But why are you sleepies so upset? You have won! We now have a Prime Minister who knows that there is now no restraint on his actions as such a constitution as we once had is shot to pieces and will act accordingly when and as Cummings tells him to. You have the Brexit you always wanted which is likely to be no-deal, not for any good reason but because Johnson is unable to concentrate on anything for more than 5 minutes. The BBC is scared (Laura Keunssberg freely admits that she will not focus on news critical of the government as it might “damage public confidence” The newspapers are as biased and trivial as at any time in history (I speak as a lefty who read the Telegraph and Mail as a child). In the USA you have a President dedicated to the task of destroying the constitution while lowering the tone of public discourse to regions Ronald Reagan would have found unconscionable. It will be many years, if ever that the Labour Party will ever dare draw attention to the fact that the gap between rich and poor continues to rise.

So Sleepies Awake! your blessed dawn has arisen

Eugene Norman
Eugene Norman
3 years ago
Reply to  Richard Slack

It’s trumps America where most of the wokeness is generated. He’s just one guy. The woke are a movement.

Paul Theato
Paul Theato
3 years ago
Reply to  Richard Slack
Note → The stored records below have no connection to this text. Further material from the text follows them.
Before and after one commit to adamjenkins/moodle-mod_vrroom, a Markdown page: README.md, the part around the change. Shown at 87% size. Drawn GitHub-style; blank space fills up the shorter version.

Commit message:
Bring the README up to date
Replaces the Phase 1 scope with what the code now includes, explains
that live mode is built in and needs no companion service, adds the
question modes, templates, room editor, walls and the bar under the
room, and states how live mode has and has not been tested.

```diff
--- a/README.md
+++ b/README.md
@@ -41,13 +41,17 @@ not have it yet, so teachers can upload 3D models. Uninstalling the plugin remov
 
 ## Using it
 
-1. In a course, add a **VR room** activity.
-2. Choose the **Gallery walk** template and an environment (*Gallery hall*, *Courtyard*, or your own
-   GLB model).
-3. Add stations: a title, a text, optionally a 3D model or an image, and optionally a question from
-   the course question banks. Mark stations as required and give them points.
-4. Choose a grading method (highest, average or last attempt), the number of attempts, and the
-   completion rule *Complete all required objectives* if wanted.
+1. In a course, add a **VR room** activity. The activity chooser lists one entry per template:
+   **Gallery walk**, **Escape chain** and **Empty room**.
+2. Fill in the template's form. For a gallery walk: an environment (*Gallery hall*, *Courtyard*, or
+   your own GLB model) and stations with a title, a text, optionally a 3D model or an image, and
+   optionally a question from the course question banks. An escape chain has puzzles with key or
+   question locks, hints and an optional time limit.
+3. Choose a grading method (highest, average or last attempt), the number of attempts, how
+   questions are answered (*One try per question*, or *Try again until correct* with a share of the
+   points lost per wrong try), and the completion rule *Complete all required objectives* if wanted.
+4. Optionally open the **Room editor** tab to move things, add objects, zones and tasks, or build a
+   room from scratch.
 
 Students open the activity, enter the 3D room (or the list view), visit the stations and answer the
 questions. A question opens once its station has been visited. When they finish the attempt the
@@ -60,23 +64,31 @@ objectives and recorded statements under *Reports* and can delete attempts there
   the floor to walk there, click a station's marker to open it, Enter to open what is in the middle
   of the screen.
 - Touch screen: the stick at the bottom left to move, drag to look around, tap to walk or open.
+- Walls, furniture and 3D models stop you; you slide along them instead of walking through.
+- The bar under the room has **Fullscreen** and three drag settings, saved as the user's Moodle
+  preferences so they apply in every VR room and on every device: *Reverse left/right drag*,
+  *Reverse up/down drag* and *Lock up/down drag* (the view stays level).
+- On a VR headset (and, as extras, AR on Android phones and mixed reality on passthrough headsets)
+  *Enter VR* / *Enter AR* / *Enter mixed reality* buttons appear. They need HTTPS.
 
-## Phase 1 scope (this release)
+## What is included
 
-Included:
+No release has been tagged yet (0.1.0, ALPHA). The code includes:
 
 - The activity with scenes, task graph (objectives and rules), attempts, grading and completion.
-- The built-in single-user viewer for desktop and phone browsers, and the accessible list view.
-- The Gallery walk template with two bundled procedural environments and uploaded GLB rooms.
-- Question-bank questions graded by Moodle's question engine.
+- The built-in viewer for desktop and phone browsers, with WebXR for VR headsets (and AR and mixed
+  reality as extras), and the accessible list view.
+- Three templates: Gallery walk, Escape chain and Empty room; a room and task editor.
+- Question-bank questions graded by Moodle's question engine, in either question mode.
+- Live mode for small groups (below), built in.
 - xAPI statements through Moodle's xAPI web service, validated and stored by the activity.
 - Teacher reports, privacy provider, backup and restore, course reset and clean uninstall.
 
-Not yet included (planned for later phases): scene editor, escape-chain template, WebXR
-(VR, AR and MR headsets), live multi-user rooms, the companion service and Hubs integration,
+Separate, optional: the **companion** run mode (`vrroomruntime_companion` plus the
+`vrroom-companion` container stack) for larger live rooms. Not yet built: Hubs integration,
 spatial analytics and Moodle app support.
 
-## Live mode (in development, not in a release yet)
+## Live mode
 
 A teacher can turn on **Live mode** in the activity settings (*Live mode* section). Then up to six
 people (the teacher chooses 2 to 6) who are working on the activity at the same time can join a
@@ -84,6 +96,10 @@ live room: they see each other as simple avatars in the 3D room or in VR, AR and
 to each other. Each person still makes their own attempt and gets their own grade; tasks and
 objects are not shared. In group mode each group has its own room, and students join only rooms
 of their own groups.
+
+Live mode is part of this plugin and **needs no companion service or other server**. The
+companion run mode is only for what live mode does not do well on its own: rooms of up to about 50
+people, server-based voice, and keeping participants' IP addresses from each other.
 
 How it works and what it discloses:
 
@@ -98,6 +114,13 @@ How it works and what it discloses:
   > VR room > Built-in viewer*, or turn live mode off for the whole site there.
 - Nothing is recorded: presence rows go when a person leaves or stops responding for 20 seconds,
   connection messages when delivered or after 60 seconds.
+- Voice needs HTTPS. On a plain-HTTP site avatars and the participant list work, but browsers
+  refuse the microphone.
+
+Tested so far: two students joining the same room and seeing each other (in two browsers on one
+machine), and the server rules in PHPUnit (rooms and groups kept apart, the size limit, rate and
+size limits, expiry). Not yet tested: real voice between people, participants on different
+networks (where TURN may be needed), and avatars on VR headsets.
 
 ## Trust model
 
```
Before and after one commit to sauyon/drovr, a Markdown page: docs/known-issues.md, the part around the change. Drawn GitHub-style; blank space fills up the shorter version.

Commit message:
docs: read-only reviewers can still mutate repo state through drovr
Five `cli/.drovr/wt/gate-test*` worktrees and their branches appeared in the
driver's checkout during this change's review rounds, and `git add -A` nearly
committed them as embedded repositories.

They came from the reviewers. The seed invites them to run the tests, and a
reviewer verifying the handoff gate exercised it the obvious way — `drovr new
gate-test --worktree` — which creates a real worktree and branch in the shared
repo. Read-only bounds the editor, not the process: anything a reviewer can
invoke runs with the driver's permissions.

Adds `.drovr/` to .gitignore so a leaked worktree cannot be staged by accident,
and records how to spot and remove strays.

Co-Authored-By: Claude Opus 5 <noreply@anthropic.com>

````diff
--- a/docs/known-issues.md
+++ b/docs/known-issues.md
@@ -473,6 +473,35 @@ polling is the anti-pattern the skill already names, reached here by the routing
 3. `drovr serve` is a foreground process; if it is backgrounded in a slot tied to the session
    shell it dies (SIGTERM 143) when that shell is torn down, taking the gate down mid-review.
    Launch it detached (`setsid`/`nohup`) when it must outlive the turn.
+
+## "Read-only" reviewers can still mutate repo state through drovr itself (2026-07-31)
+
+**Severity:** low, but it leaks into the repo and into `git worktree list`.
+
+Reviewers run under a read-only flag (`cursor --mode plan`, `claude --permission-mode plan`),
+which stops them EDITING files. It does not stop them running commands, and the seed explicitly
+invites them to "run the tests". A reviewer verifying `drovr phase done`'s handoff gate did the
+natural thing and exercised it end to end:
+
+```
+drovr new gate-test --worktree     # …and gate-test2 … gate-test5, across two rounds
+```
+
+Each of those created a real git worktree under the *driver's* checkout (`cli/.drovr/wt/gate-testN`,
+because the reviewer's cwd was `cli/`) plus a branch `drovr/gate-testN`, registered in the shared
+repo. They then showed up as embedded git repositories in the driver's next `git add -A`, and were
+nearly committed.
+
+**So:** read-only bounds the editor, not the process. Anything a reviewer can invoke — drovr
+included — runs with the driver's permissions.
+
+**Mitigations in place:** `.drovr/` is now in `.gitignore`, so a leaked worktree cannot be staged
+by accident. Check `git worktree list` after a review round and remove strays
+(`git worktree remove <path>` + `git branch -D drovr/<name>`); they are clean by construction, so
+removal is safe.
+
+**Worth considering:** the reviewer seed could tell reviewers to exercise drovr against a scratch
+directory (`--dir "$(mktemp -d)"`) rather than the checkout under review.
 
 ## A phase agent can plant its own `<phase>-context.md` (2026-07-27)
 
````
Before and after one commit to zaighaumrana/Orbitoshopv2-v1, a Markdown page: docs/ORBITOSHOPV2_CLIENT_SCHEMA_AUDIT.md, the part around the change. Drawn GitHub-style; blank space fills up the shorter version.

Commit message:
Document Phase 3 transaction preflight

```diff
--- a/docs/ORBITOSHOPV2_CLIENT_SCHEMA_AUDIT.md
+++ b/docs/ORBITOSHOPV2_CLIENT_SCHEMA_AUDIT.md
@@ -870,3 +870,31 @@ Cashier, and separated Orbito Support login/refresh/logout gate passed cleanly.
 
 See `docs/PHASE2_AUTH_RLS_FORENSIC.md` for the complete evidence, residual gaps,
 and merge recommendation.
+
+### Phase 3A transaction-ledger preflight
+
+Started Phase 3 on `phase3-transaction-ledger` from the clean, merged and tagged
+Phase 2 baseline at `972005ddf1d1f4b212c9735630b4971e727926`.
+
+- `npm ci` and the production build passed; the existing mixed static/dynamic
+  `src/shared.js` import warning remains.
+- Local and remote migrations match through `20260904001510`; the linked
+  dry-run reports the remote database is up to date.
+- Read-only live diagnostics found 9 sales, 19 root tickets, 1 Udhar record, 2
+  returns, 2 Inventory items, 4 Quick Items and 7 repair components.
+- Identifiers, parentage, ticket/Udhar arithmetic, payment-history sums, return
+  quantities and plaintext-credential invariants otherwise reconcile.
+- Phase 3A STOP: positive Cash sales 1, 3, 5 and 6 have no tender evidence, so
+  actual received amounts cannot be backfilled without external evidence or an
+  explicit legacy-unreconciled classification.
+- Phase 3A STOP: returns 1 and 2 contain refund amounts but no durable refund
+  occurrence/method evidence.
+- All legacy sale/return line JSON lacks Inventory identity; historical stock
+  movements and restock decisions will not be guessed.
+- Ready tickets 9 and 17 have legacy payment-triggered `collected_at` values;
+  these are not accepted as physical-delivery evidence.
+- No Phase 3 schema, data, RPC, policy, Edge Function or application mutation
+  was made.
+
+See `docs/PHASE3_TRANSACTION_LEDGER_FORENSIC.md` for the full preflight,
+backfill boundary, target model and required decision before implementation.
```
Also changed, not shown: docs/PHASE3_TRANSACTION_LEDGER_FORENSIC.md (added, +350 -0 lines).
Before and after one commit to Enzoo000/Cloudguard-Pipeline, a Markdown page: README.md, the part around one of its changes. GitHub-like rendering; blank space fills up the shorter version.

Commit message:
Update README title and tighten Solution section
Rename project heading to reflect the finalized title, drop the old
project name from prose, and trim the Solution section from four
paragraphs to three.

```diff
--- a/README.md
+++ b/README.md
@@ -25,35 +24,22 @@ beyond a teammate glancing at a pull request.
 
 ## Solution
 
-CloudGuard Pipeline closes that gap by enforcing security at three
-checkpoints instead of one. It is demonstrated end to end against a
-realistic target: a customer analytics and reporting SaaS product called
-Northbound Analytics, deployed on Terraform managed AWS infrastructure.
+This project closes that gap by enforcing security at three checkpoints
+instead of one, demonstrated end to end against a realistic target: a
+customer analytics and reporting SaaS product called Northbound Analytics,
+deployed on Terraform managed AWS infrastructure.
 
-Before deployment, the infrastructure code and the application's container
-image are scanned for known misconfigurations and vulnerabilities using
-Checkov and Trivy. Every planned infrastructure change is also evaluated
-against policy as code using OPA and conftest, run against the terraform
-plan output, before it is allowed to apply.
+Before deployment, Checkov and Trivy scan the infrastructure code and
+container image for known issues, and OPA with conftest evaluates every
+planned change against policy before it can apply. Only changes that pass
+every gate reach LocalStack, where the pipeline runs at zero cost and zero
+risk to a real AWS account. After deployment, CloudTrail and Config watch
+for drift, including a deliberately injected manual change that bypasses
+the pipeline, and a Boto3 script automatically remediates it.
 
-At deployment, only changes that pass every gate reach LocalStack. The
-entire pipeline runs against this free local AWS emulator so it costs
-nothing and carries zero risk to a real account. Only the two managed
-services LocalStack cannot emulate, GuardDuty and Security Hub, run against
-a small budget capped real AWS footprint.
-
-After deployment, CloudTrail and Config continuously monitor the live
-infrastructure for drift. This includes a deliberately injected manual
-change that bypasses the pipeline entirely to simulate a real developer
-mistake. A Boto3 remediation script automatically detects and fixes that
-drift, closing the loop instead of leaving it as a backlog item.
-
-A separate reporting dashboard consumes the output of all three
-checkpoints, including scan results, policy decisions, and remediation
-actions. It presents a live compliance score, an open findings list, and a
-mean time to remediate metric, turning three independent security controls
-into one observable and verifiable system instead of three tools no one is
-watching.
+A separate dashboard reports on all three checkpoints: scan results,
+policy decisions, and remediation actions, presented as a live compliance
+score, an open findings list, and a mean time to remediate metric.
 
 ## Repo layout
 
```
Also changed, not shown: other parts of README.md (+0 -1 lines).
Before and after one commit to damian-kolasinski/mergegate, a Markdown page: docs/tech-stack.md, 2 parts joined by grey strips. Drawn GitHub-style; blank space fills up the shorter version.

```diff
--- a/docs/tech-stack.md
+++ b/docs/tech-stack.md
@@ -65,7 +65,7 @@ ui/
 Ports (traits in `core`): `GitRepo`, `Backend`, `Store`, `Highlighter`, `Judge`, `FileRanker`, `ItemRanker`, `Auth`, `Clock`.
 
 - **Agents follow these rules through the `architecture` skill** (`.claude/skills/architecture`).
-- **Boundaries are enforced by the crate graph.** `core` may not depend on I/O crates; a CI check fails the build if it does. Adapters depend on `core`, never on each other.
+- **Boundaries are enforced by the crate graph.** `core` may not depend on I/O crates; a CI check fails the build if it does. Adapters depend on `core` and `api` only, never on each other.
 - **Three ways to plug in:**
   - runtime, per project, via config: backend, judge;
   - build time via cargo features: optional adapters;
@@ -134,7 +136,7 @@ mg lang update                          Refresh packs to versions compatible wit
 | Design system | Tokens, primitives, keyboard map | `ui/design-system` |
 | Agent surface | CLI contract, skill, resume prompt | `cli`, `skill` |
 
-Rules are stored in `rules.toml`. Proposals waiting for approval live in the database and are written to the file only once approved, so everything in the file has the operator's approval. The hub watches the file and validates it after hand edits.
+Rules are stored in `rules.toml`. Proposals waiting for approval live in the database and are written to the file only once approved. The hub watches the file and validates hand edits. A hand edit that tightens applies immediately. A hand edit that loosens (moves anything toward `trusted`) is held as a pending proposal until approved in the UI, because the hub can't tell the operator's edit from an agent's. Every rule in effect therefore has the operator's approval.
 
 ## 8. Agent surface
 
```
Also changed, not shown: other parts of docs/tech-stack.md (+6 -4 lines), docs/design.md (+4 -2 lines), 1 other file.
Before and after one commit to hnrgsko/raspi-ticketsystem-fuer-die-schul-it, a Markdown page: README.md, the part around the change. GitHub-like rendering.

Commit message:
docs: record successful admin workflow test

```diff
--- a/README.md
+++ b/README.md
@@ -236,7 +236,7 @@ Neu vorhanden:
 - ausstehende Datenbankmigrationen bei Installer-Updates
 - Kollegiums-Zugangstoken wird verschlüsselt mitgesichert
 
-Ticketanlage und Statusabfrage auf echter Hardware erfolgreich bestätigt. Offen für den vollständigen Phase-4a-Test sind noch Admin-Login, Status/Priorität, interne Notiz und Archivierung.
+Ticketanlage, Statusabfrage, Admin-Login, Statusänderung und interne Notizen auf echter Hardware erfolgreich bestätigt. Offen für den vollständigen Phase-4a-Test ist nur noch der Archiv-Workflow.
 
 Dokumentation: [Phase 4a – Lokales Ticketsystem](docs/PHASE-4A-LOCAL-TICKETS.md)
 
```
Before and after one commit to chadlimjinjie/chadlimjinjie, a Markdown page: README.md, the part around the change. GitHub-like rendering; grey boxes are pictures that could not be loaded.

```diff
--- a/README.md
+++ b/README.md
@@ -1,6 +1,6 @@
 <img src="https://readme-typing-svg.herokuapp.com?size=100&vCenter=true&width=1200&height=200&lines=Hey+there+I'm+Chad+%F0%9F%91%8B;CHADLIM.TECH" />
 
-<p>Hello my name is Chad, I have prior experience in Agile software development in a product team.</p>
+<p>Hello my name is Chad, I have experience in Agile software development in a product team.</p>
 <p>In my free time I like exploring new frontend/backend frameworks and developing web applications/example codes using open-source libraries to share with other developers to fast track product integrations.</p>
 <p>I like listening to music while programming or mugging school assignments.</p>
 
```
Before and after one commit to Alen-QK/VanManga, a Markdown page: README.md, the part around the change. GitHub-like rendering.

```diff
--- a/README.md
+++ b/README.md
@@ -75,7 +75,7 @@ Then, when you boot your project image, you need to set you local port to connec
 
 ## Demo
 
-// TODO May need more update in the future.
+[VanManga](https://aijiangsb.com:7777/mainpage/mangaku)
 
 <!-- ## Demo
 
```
President Trump appears to me to be firmly protecting the US constitution, especially the first and second amendments without which nothing else matters or can be protected, and which are both under sustained attack by a camouflaged far-left disguised as run of the mill socialists.

Richard Slack
Richard Slack
3 years ago
Reply to  Paul Theato

most countries manage to preserve individual liberty without allowing individuals to purchase assault rifles

Paul Theato
Paul Theato
3 years ago
Reply to  Richard Slack

The rifle is a much better way of guaranteeing that, in my view.

Don Clayton
Don Clayton
3 years ago
Reply to  Richard Slack

Most countries place less value on freedom and personal responsibility than the United States does. And “assault rifles” are not legal to purchase in the U.S. anyway.

nigel roberts
nigel roberts
3 years ago
Reply to  Richard Slack

“Most” countries? Do you really think a majority of countries in the world preserve individual liberty? ROFLMAO.